**Requirement**
Make your reply a word-for-word repeat of the records.

※ ※ ※

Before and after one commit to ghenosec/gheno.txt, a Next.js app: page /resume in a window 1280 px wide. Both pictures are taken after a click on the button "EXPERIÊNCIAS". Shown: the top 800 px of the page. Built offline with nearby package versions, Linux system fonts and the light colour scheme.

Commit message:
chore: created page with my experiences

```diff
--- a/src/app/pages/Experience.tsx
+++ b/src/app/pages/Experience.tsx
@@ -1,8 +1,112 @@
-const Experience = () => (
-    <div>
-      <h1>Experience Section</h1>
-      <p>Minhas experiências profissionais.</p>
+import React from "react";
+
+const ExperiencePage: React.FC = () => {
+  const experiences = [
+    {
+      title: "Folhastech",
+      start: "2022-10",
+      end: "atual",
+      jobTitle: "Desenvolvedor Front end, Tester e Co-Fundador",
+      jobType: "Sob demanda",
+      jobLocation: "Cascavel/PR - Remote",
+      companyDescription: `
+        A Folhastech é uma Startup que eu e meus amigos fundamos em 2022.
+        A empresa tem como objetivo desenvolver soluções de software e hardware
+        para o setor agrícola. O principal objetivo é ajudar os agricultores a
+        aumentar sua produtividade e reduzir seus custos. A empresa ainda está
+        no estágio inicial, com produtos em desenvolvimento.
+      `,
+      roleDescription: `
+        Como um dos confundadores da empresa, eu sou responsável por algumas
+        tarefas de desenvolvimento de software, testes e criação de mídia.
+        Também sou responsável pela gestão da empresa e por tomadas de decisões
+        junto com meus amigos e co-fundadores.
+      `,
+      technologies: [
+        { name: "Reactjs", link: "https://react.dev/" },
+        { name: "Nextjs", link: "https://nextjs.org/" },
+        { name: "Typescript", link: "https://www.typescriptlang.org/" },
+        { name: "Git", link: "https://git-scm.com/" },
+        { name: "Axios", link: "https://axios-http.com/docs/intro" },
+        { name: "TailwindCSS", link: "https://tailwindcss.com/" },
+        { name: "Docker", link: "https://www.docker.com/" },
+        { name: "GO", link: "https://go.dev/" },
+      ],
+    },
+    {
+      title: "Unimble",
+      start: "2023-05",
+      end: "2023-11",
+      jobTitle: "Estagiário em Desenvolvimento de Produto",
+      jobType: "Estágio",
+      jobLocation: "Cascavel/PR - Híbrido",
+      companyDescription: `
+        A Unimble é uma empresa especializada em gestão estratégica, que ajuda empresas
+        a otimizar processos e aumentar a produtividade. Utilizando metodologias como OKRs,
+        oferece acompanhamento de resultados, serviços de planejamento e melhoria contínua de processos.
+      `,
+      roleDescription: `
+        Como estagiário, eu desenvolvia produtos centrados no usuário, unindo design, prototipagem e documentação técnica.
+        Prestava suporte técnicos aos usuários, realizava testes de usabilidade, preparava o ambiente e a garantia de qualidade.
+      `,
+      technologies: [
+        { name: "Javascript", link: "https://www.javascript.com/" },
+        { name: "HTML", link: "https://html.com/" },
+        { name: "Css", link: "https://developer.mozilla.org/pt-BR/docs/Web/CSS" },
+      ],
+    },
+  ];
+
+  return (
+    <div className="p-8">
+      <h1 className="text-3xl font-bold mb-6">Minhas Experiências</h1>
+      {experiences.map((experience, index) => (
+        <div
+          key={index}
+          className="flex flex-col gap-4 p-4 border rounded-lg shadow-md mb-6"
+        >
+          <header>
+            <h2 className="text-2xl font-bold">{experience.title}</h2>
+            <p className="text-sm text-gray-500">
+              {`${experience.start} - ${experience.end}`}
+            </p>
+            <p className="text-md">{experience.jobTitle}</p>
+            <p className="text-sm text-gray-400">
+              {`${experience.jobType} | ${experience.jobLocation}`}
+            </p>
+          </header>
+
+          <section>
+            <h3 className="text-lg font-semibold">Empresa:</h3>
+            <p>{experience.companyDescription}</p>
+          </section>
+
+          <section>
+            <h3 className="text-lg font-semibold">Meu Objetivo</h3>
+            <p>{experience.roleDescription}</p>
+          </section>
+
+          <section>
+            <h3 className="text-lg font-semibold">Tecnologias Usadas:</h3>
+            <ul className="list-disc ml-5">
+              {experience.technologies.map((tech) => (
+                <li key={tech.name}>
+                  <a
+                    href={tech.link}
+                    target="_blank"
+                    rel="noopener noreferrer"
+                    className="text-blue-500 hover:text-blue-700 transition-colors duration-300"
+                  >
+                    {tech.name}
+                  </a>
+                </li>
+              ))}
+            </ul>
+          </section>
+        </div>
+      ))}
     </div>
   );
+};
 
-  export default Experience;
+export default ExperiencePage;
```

※ ※ ※

**Task answer**
Before and after one commit to ghenosec/gheno.txt, a Next.js app: page /resume in a window 1280 px wide. Both pictures are taken after a click on the button "EXPERIÊNCIAS". Shown: the top 800 px of the page. Built offline with nearby package versions, Linux system fonts and the light colour scheme.

Commit message:
chore: created page with my experiences

```diff
--- a/src/app/pages/Experience.tsx
+++ b/src/app/pages/Experience.tsx
@@ -1,8 +1,112 @@
-const Experience = () => (
-    <div>
-      <h1>Experience Section</h1>
-      <p>Minhas experiências profissionais.</p>
+import React from "react";
+
+const ExperiencePage: React.FC = () => {
+  const experiences = [
+    {
+      title: "Folhastech",
+      start: "2022-10",
+      end: "atual",
+      jobTitle: "Desenvolvedor Front end, Tester e Co-Fundador",
+      jobType: "Sob demanda",
+      jobLocation: "Cascavel/PR - Remote",
+      companyDescription: `
+        A Folhastech é uma Startup que eu e meus amigos fundamos em 2022.
+        A empresa tem como objetivo desenvolver soluções de software e hardware
+        para o setor agrícola. O principal objetivo é ajudar os agricultores a
+        aumentar sua produtividade e reduzir seus custos. A empresa ainda está
+        no estágio inicial, com produtos em desenvolvimento.
+      `,
+      roleDescription: `
+        Como um dos confundadores da empresa, eu sou responsável por algumas
+        tarefas de desenvolvimento de software, testes e criação de mídia.
+        Também sou responsável pela gestão da empresa e por tomadas de decisões
+        junto com meus amigos e co-fundadores.
+      `,
+      technologies: [
+        { name: "Reactjs", link: "https://react.dev/" },
+        { name: "Nextjs", link: "https://nextjs.org/" },
+        { name: "Typescript", link: "https://www.typescriptlang.org/" },
+        { name: "Git", link: "https://git-scm.com/" },
+        { name: "Axios", link: "https://axios-http.com/docs/intro" },
+        { name: "TailwindCSS", link: "https://tailwindcss.com/" },
+        { name: "Docker", link: "https://www.docker.com/" },
+        { name: "GO", link: "https://go.dev/" },
+      ],
+    },
+    {
+      title: "Unimble",
+      start: "2023-05",
+      end: "2023-11",
+      jobTitle: "Estagiário em Desenvolvimento de Produto",
+      jobType: "Estágio",
+      jobLocation: "Cascavel/PR - Híbrido",
+      companyDescription: `
+        A Unimble é uma empresa especializada em gestão estratégica, que ajuda empresas
+        a otimizar processos e aumentar a produtividade. Utilizando metodologias como OKRs,
+        oferece acompanhamento de resultados, serviços de planejamento e melhoria contínua de processos.
+      `,
+      roleDescription: `
+        Como estagiário, eu desenvolvia produtos centrados no usuário, unindo design, prototipagem e documentação técnica.
+        Prestava suporte técnicos aos usuários, realizava testes de usabilidade, preparava o ambiente e a garantia de qualidade.
+      `,
+      technologies: [
+        { name: "Javascript", link: "https://www.javascript.com/" },
+        { name: "HTML", link: "https://html.com/" },
+        { name: "Css", link: "https://developer.mozilla.org/pt-BR/docs/Web/CSS" },
+      ],
+    },
+  ];
+
+  return (
+    <div className="p-8">
+      <h1 className="text-3xl font-bold mb-6">Minhas Experiências</h1>
+      {experiences.map((experience, index) => (
+        <div
+          key={index}
+          className="flex flex-col gap-4 p-4 border rounded-lg shadow-md mb-6"
+        >
+          <header>
+            <h2 className="text-2xl font-bold">{experience.title}</h2>
+            <p className="text-sm text-gray-500">
+              {`${experience.start} - ${experience.end}`}
+            </p>
+            <p className="text-md">{experience.jobTitle}</p>
+            <p className="text-sm text-gray-400">
+              {`${experience.jobType} | ${experience.jobLocation}`}
+            </p>
+          </header>
+
+          <section>
+            <h3 className="text-lg font-semibold">Empresa:</h3>
+            <p>{experience.companyDescription}</p>
+          </section>
+
+          <section>
+            <h3 className="text-lg font-semibold">Meu Objetivo</h3>
+            <p>{experience.roleDescription}</p>
+          </section>
+
+          <section>
+            <h3 className="text-lg font-semibold">Tecnologias Usadas:</h3>
+            <ul className="list-disc ml-5">
+              {experience.technologies.map((tech) => (
+                <li key={tech.name}>
+                  <a
+                    href={tech.link}
+                    target="_blank"
+                    rel="noopener noreferrer"
+                    className="text-blue-500 hover:text-blue-700 transition-colors duration-300"
+                  >
+                    {tech.name}
+                  </a>
+                </li>
+              ))}
+            </ul>
+          </section>
+        </div>
+      ))}
     </div>
   );
+};
 
-  export default Experience;
+export default ExperiencePage;
```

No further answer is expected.